(Task to carry out):
Write out the records below from the first line through the line containing "Click the **Review**", leaving out any pictures.

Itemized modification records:
# # # # # # #

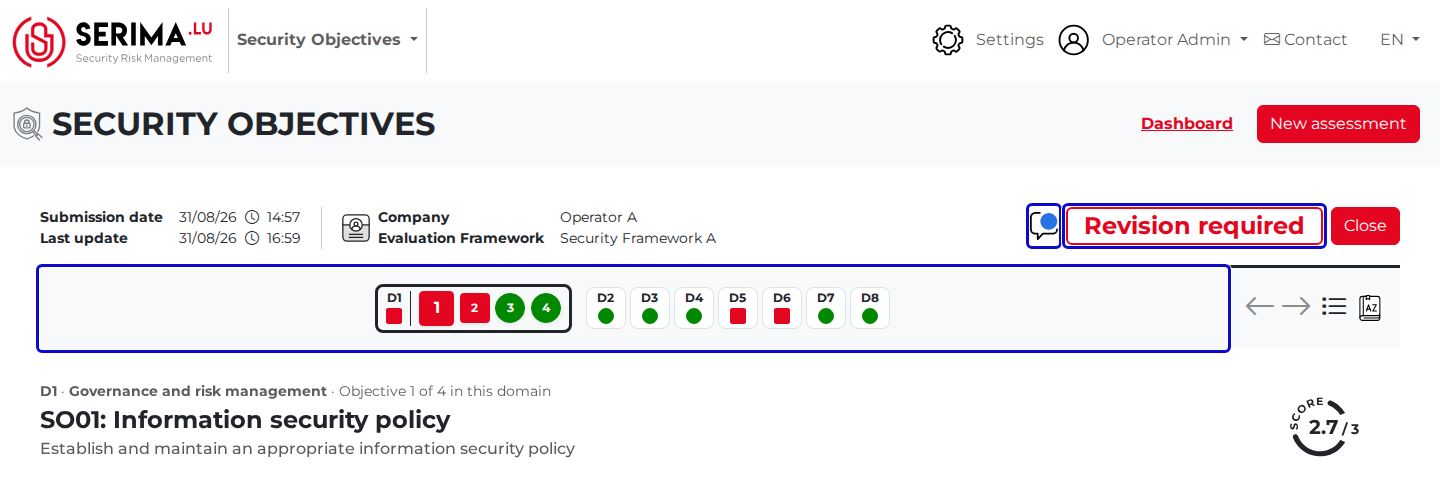
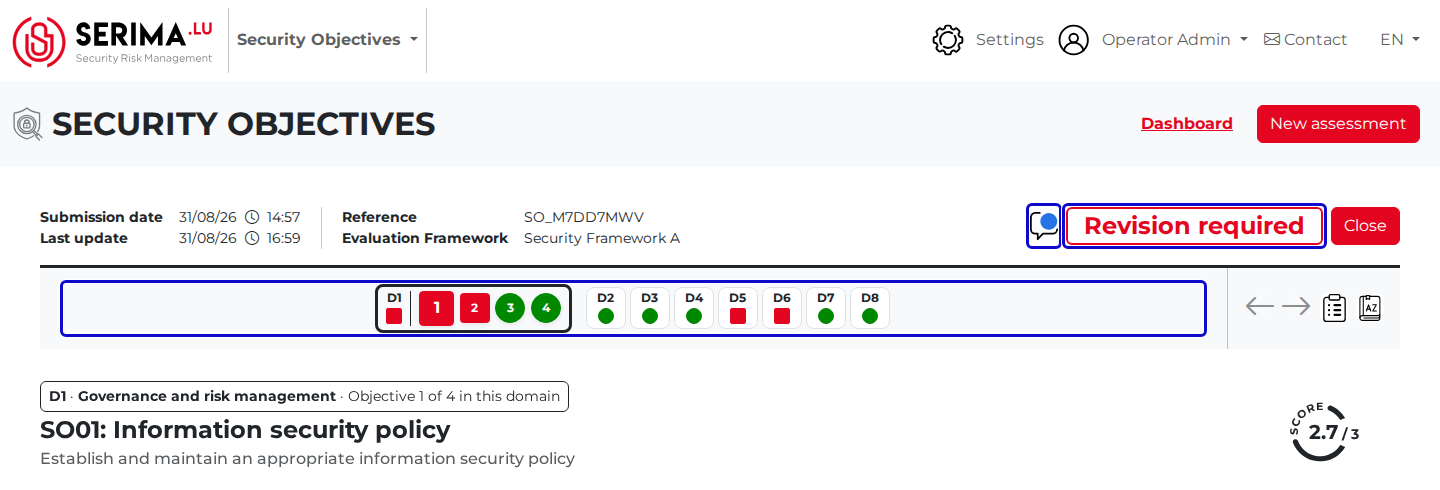
[Docs][NI][SO] Reference in the declaration header, comment #942

diff --git a/docs/security-objectives/review-a-declaration.rst b/docs/security-objectives/review-a-declaration.rst
@@ -76,7 +76,8 @@ Open a declaration
 ~~~~~~~~~~~~~~~~~~
 
 Click the **Review** icon (pencil) of the declaration. It opens on the declaration screen described in
-:ref:`declaration-screen`, where the operator's answers are read-only, on the first objective you have not reviewed yet. The profile icon beside **Company** gives you
+:ref:`declaration-screen`, where the operator's answers are read-only, on the first objective you have not reviewed yet. Its header also shows the **Company** the declaration is for, between
+its **Reference** and its **Evaluation Framework**, and the profile icon beside them gives you
 the name, email and phone number of the person who created the declaration. The parts specific to your review are numbered below.
 
 .. figure:: /_static/images/security-objectives/review-a-declaration-03.png

diff --git a/docs/security-objectives/fill-in-a-declaration.rst b/docs/security-objectives/fill-in-a-declaration.rst
@@ -50,9 +50,8 @@ Its parts are numbered in the screenshot below and described one by one.
 
 1. **Submission date** and **Last update**: The submission date stays empty until the declaration is submitted.
 
-2. **Company** and **Evaluation Framework**: The operator the declaration is for, and the framework it answers.
-   The profile icon beside them opens the **Profile** pop-up, with the name, email and phone number of the person
-   who created the declaration.
+2. **Reference** and **Evaluation Framework**: The reference of the declaration, shared by all its versions,
+   and the framework it answers.
 
 3. **Review comment**: The speech bubble opens the regulator's comment on the whole declaration.
    It is greyed out until the regulator has sent the result of the review with a comment.

diff --git a/docs/incident-notification/review-a-report.rst b/docs/incident-notification/review-a-report.rst
@@ -31,6 +31,9 @@ Review the report
       :alt: Preliminary Incident Report link outlined in the Report column
       :target: ../_static/images/incident-notification/workflow-regulator-03.png
 
+   The header above the steps gives the **Reference**, **Company** and **Regulation** of the incident;
+   the **Contacts** icon beside them opens the same contact details as in the incident list.
+
 2. Go through the forms of the report with **Next**. They show the operator's answers, which you cannot change.
    When the operator has submitted several versions, the steps whose answers changed since the previous version are marked in orange,
    and each changed answer is outlined, with a **View previous version** button.

diff --git a/docs/incident-notification/fill-in-a-report.rst b/docs/incident-notification/fill-in-a-report.rst
@@ -71,6 +71,8 @@ Fill in the report
 
 The report opens as a series of forms, shown as steps at the top of the screen.
 Click **Next** to move to the following form, **Previous** or the name of an earlier step to go back.
+Above the steps, a header recalls the creation and last update dates of the incident, its **Reference**,
+its **Regulation** and its sectors.
 
 .. important::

# # # # # # #

(Exercise result):
[Docs][NI][SO] Reference in the declaration header, comment #942

diff --git a/docs/security-objectives/review-a-declaration.rst b/docs/security-objectives/review-a-declaration.rst
@@ -76,7 +76,8 @@ Open a declaration
 ~~~~~~~~~~~~~~~~~~
 
 Click the **Review** icon (pencil) of the declaration. It opens on the declaration screen described in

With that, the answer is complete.